In a cohort study a population of individuals, selected usually by geograph­ical or occupational criteria rather than on medical grounds, is studied either by complete enumeration or by a representative sample. The population is classified by the factor or factors of interest and followed prospectively in time so that the rates of occurrence of various manifestations of disease can be observed and related to the classifications by aetiological factors. The prospective nature of the cohort study means that it will normally extend longer in time than the case- control study and is likely to be administratively more complex. The correspond­ing advantages are that many medical conditions can be studied simultaneously and that direct information is obtained about the health of each subject through an interval of time.

Case-control and cohort studies are often called, respectively, retrospective and prospective studies. These latter terms are usually appropriate, but the nomenclature may occasionally be misleading since a cohort study may be based entirely on retrospective records. For example, if medical records are available of workers in a certain factory for the past 30 years, a cohort study may relate to workers employed 30 years ago and be based on records of their health in the succeeding 30 years. Such a study is sometimes called a historical prospective study.

A central problem in a case-control study is the method by which the controls are chosen. Ideally, they should be on average similar to the cases in all respects except in the medical condition under study and in associated aetiological factors. Cases will often be selected from one or more hospitals and will then share the characteristics of the population using those hospitals, such as social and environmental conditions or ethnic features.

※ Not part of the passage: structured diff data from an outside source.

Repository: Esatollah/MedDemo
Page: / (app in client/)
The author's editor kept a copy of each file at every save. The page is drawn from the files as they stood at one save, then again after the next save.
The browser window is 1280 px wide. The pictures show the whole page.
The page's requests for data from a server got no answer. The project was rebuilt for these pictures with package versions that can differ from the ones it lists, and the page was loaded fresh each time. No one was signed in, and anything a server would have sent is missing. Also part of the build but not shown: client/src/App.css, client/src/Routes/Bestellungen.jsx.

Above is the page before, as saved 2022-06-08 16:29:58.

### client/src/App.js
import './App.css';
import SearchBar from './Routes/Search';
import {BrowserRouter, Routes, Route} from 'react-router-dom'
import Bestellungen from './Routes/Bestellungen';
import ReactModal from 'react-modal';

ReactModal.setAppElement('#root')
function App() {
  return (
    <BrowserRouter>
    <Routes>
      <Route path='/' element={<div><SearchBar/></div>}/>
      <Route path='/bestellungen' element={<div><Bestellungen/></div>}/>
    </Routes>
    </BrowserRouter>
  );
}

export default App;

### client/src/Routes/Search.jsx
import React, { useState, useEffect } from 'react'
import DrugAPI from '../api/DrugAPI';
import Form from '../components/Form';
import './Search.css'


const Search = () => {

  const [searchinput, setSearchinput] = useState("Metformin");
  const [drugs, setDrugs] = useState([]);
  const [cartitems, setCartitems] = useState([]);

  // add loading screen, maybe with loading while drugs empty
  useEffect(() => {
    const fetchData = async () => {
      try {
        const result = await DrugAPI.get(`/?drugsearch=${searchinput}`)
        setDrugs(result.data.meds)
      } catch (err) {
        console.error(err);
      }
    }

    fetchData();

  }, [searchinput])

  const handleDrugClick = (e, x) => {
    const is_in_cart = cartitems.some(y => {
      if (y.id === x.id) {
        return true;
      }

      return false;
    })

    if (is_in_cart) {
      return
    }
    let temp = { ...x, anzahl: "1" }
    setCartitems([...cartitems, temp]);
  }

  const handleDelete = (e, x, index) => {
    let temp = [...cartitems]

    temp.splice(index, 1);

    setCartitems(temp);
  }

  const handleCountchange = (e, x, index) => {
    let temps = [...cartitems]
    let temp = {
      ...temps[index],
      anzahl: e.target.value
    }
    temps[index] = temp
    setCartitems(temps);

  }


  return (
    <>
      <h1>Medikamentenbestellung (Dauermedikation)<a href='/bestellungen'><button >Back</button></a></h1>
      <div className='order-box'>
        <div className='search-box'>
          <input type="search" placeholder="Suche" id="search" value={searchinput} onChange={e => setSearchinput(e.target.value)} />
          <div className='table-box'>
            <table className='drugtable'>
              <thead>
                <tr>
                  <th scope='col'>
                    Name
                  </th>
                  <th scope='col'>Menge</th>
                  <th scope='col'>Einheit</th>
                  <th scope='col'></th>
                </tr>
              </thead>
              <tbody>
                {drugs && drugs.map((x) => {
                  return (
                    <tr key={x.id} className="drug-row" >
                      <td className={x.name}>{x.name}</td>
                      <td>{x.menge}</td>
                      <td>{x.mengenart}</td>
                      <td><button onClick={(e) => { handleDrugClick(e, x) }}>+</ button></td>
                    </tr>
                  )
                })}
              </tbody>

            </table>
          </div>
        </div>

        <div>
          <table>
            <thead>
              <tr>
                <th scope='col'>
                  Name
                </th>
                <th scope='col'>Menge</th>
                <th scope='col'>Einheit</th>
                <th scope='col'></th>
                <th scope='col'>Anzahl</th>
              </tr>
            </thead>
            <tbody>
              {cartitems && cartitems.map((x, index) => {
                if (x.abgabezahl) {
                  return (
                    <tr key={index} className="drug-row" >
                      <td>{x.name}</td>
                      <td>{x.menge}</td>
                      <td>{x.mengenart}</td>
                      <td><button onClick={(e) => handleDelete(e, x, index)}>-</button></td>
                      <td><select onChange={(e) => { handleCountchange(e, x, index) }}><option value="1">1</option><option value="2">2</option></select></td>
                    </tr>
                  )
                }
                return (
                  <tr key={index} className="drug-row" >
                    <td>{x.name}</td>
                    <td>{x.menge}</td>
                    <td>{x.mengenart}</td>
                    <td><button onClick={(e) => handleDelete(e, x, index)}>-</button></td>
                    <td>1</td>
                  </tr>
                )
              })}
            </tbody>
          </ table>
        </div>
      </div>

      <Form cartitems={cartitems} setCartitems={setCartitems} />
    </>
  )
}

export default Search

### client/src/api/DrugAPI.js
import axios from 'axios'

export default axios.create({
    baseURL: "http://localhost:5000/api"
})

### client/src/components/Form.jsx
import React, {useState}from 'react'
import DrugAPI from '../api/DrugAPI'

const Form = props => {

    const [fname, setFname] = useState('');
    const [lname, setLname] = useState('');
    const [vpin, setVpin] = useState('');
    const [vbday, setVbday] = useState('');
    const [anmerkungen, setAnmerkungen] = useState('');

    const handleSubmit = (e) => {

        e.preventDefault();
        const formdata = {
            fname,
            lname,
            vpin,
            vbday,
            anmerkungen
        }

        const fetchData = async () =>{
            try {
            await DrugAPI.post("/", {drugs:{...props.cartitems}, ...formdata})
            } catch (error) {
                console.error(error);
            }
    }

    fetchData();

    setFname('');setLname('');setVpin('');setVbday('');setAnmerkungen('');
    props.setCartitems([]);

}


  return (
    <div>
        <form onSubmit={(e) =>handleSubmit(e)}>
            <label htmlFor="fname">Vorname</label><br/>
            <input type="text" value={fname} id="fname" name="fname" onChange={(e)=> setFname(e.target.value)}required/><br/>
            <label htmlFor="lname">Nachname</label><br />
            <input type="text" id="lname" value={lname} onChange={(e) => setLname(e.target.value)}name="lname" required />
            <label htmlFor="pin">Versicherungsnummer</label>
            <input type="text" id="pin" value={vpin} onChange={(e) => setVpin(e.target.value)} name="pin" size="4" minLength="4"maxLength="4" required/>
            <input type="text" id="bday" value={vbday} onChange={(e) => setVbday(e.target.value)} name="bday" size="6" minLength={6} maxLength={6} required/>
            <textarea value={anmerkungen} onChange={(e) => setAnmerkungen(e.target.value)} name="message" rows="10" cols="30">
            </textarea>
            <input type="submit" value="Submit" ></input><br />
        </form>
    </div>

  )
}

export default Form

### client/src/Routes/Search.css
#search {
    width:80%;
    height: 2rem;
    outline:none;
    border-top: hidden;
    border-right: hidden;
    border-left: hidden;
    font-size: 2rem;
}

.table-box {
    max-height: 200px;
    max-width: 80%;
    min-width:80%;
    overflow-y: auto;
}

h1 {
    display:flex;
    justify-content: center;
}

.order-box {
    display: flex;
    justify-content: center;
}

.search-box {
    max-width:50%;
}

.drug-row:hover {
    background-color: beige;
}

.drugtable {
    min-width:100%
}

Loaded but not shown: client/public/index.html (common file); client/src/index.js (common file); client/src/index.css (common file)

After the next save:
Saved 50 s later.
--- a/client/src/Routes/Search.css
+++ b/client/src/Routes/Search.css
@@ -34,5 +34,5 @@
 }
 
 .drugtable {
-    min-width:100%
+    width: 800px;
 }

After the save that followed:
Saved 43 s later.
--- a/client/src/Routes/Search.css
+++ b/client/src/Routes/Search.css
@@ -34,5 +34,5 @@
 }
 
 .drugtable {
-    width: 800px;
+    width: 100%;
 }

It will usually be desirable to select the control group from the same area or areas, perhaps even from the same hospitals, but suffering from quite different illnesses unlikely to share the same aetiological factors. Further, the frequencies with which various factors are found will usually vary with age and sex. Comparisons between the case and control groups must, therefore, take account of any differences there may be in the age and sex distributions of the two groups. Such adjustments are commonly avoided by arranging that each affected individual is paired with a control individual who is deliberately chosen to be of the same age and sex and to share any other demographic features which may be thought to be similarly relevant.

The remarks made in §19.2 about non-sampling errors, particularly those about non-response, are also relevant in aetiological surveys. Non-responses are always a potential danger and every attempt should be made to reduce them to as low a proportion as possible.